* _WHAT IS BEING ASKED_: Start to finish, print the data below exactly, without the images.

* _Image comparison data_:
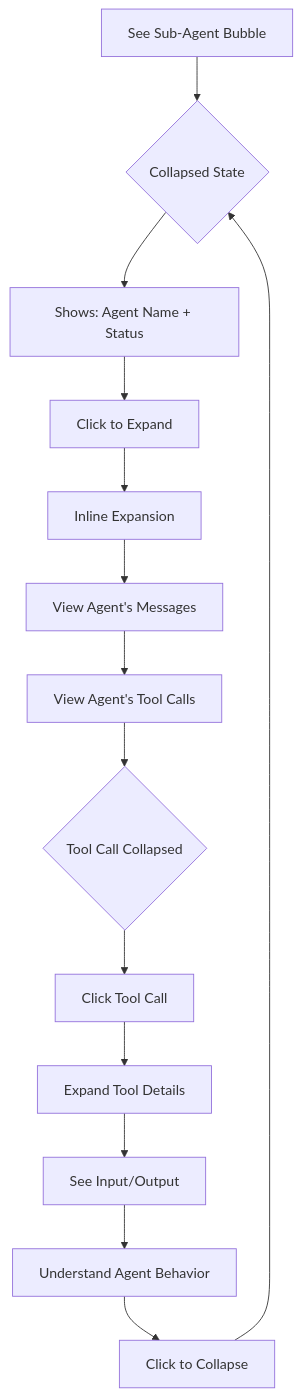
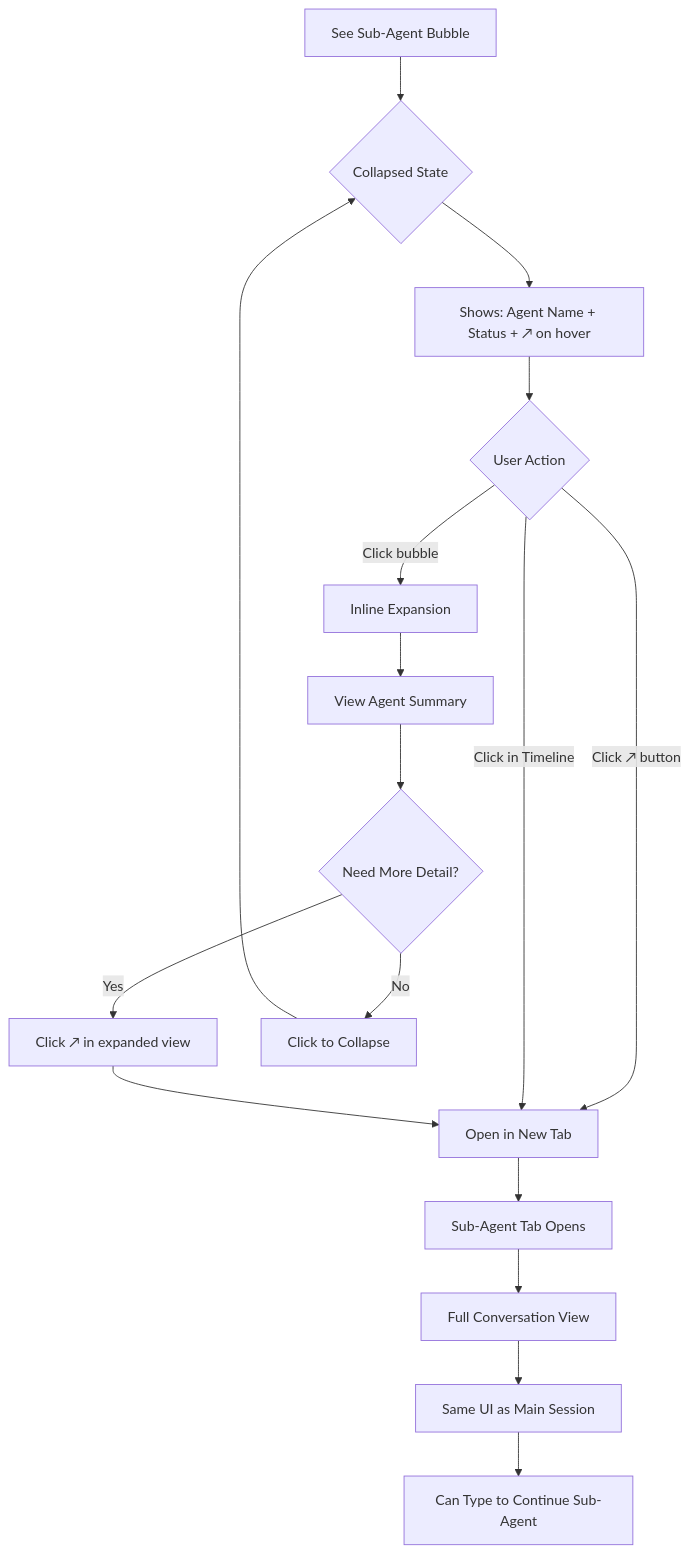
The fourth of 5 diagrams in _bmad-output/planning-artifacts/ux-design-specification.md (michaellinhardt/grimoire), drawn with Mermaid before and after one commit. The commit also changed other lines of this file and 6 other files, not shown here.

````diff
--- a/_bmad-output/planning-artifacts/ux-design-specification.md
+++ b/_bmad-output/planning-artifacts/ux-design-specification.md
@@ -732,16 +732,19 @@
 ```mermaid
 flowchart TD
     A[See Sub-Agent Bubble] --> B{Collapsed State}
-    B --> C[Shows: Agent Name + Status]
-    C --> D[Click to Expand]
-    D --> E[Inline Expansion]
-    E --> F[View Agent's Messages]
-    F --> G[View Agent's Tool Calls]
-    G --> H{Tool Call Collapsed}
-    H --> I[Click Tool Call]
-    I --> J[Expand Tool Details]
-    J --> K[See Input/Output]
-    K --> L[Understand Agent Behavior]
-    L --> M[Click to Collapse]
-    M --> B
+    B --> C[Shows: Agent Name + Status + ↗ on hover]
+    C --> D{User Action}
+    D -->|Click bubble| E[Inline Expansion]
+    D -->|Click ↗ button| F[Open in New Tab]
+    D -->|Click in Timeline| F
+    E --> G[View Agent Summary]
+    G --> H{Need More Detail?}
+    H -->|Yes| I[Click ↗ in expanded view]
+    I --> F
+    H -->|No| J[Click to Collapse]
+    J --> B
+    F --> K[Sub-Agent Tab Opens]
+    K --> L[Full Conversation View]
+    L --> M[Same UI as Main Session]
+    M --> N[Can Type to Continue Sub-Agent]
 ```
````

* _FINAL ANSWER_:
The fourth of 5 diagrams in _bmad-output/planning-artifacts/ux-design-specification.md (michaellinhardt/grimoire), drawn with Mermaid before and after one commit. The commit also changed other lines of this file and 6 other files, not shown here.

````diff
--- a/_bmad-output/planning-artifacts/ux-design-specification.md
+++ b/_bmad-output/planning-artifacts/ux-design-specification.md
@@ -732,16 +732,19 @@
 ```mermaid
 flowchart TD
     A[See Sub-Agent Bubble] --> B{Collapsed State}
-    B --> C[Shows: Agent Name + Status]
-    C --> D[Click to Expand]
-    D --> E[Inline Expansion]
-    E --> F[View Agent's Messages]
-    F --> G[View Agent's Tool Calls]
-    G --> H{Tool Call Collapsed}
-    H --> I[Click Tool Call]
-    I --> J[Expand Tool Details]
-    J --> K[See Input/Output]
-    K --> L[Understand Agent Behavior]
-    L --> M[Click to Collapse]
-    M --> B
+    B --> C[Shows: Agent Name + Status + ↗ on hover]
+    C --> D{User Action}
+    D -->|Click bubble| E[Inline Expansion]
+    D -->|Click ↗ button| F[Open in New Tab]
+    D -->|Click in Timeline| F
+    E --> G[View Agent Summary]
+    G --> H{Need More Detail?}
+    H -->|Yes| I[Click ↗ in expanded view]
+    I --> F
+    H -->|No| J[Click to Collapse]
+    J --> B
+    F --> K[Sub-Agent Tab Opens]
+    K --> L[Full Conversation View]
+    L --> M[Same UI as Main Session]
+    M --> N[Can Type to Continue Sub-Agent]
 ```
````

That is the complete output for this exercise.